=== SOURCE INFORMATION ===

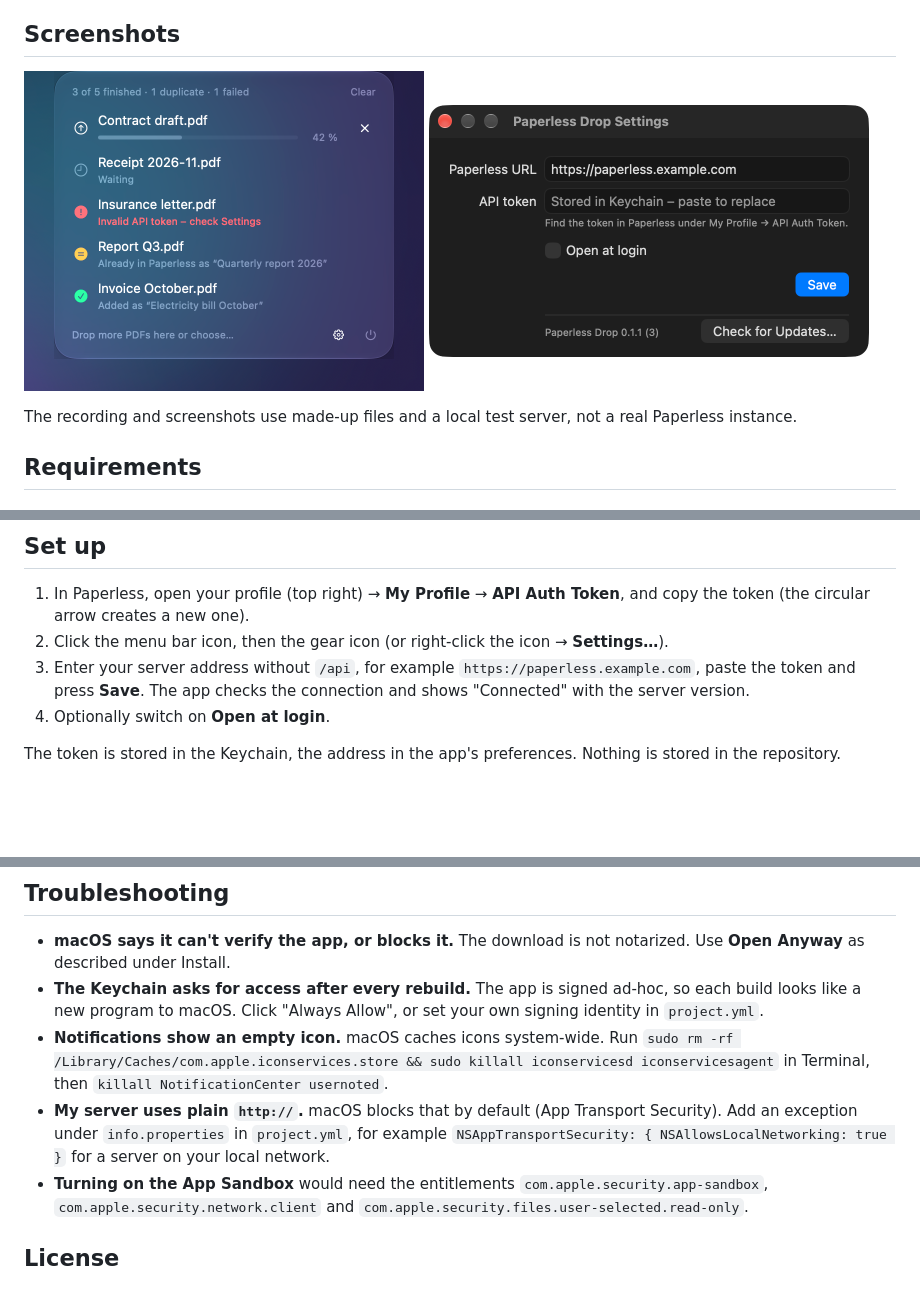
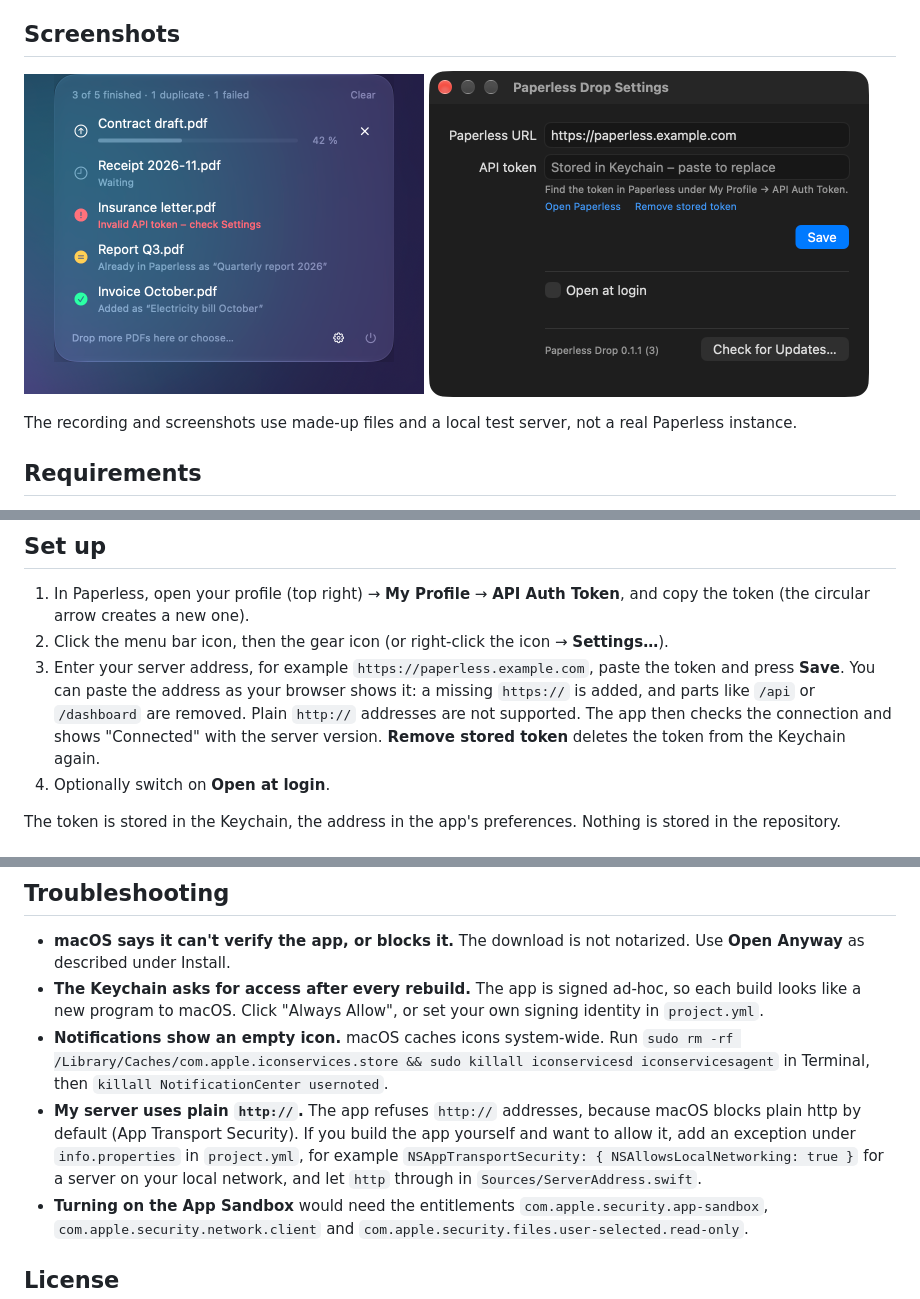
Before and after one commit to jonasgrau/paperless-drop, a Markdown page: README.md, 3 parts joined by grey strips. Rendered like a GitHub page; pictures changed too: docs/settings.png; blank space fills up the shorter version.

```diff
--- a/README.md
+++ b/README.md
@@ -57,7 +57,7 @@ This builds a Release version, installs it into `~/Applications` and starts it.
 
 1. In Paperless, open your profile (top right) → **My Profile** → **API Auth Token**, and copy the token (the circular arrow creates a new one).
 2. Click the menu bar icon, then the gear icon (or right-click the icon → **Settings…**).
-3. Enter your server address without `/api`, for example `https://paperless.example.com`, paste the token and press **Save**. The app checks the connection and shows "Connected" with the server version.
+3. Enter your server address, for example `https://paperless.example.com`, paste the token and press **Save**. You can paste the address as your browser shows it: a missing `https://` is added, and parts like `/api` or `/dashboard` are removed. Plain `http://` addresses are not supported. The app then checks the connection and shows "Connected" with the server version. **Remove stored token** deletes the token from the Keychain again.
 4. Optionally switch on **Open at login**.
 
 The token is stored in the Keychain, the address in the app's preferences. Nothing is stored in the repository.
@@ -115,7 +115,7 @@ If you fork it, change the bundle identifier in `project.yml`, and the matching
 - **macOS says it can't verify the app, or blocks it.** The download is not notarized. Use **Open Anyway** as described under Install.
 - **The Keychain asks for access after every rebuild.** The app is signed ad-hoc, so each build looks like a new program to macOS. Click "Always Allow", or set your own signing identity in `project.yml`.
 - **Notifications show an empty icon.** macOS caches icons system-wide. Run `sudo rm -rf /Library/Caches/com.apple.iconservices.store && sudo killall iconservicesd iconservicesagent` in Terminal, then `killall NotificationCenter usernoted`.
-- **My server uses plain `http://`.** macOS blocks that by default (App Transport Security). Add an exception under `info.properties` in `project.yml`, for example `NSAppTransportSecurity: { NSAllowsLocalNetworking: true }` for a server on your local network.
+- **My server uses plain `http://`.** The app refuses `http://` addresses, because macOS blocks plain http by default (App Transport Security). If you build the app yourself and want to allow it, add an exception under `info.properties` in `project.yml`, for example `NSAppTransportSecurity: { NSAllowsLocalNetworking: true }` for a server on your local network, and let `http` through in `Sources/ServerAddress.swift`.
 - **Turning on the App Sandbox** would need the entitlements `com.apple.security.app-sandbox`, `com.apple.security.network.client` and `com.apple.security.files.user-selected.read-only`.
 
 ## License
```
Also changed, not shown: 1 other file.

===

● TASK TO COMPLETE
Since the pictures are not wanted, repeat only the rest of the material, exactly as given.

● ANSWER
Before and after one commit to jonasgrau/paperless-drop, a Markdown page: README.md, 3 parts joined by grey strips. Rendered like a GitHub page; pictures changed too: docs/settings.png; blank space fills up the shorter version.

```diff
--- a/README.md
+++ b/README.md
@@ -57,7 +57,7 @@ This builds a Release version, installs it into `~/Applications` and starts it.
 
 1. In Paperless, open your profile (top right) → **My Profile** → **API Auth Token**, and copy the token (the circular arrow creates a new one).
 2. Click the menu bar icon, then the gear icon (or right-click the icon → **Settings…**).
-3. Enter your server address without `/api`, for example `https://paperless.example.com`, paste the token and press **Save**. The app checks the connection and shows "Connected" with the server version.
+3. Enter your server address, for example `https://paperless.example.com`, paste the token and press **Save**. You can paste the address as your browser shows it: a missing `https://` is added, and parts like `/api` or `/dashboard` are removed. Plain `http://` addresses are not supported. The app then checks the connection and shows "Connected" with the server version. **Remove stored token** deletes the token from the Keychain again.
 4. Optionally switch on **Open at login**.
 
 The token is stored in the Keychain, the address in the app's preferences. Nothing is stored in the repository.
@@ -115,7 +115,7 @@ If you fork it, change the bundle identifier in `project.yml`, and the matching
 - **macOS says it can't verify the app, or blocks it.** The download is not notarized. Use **Open Anyway** as described under Install.
 - **The Keychain asks for access after every rebuild.** The app is signed ad-hoc, so each build looks like a new program to macOS. Click "Always Allow", or set your own signing identity in `project.yml`.
 - **Notifications show an empty icon.** macOS caches icons system-wide. Run `sudo rm -rf /Library/Caches/com.apple.iconservices.store && sudo killall iconservicesd iconservicesagent` in Terminal, then `killall NotificationCenter usernoted`.
-- **My server uses plain `http://`.** macOS blocks that by default (App Transport Security). Add an exception under `info.properties` in `project.yml`, for example `NSAppTransportSecurity: { NSAllowsLocalNetworking: true }` for a server on your local network.
+- **My server uses plain `http://`.** The app refuses `http://` addresses, because macOS blocks plain http by default (App Transport Security). If you build the app yourself and want to allow it, add an exception under `info.properties` in `project.yml`, for example `NSAppTransportSecurity: { NSAllowsLocalNetworking: true }` for a server on your local network, and let `http` through in `Sources/ServerAddress.swift`.
 - **Turning on the App Sandbox** would need the entitlements `com.apple.security.app-sandbox`, `com.apple.security.network.client` and `com.apple.security.files.user-selected.read-only`.
 
 ## License
```
Also changed, not shown: 1 other file.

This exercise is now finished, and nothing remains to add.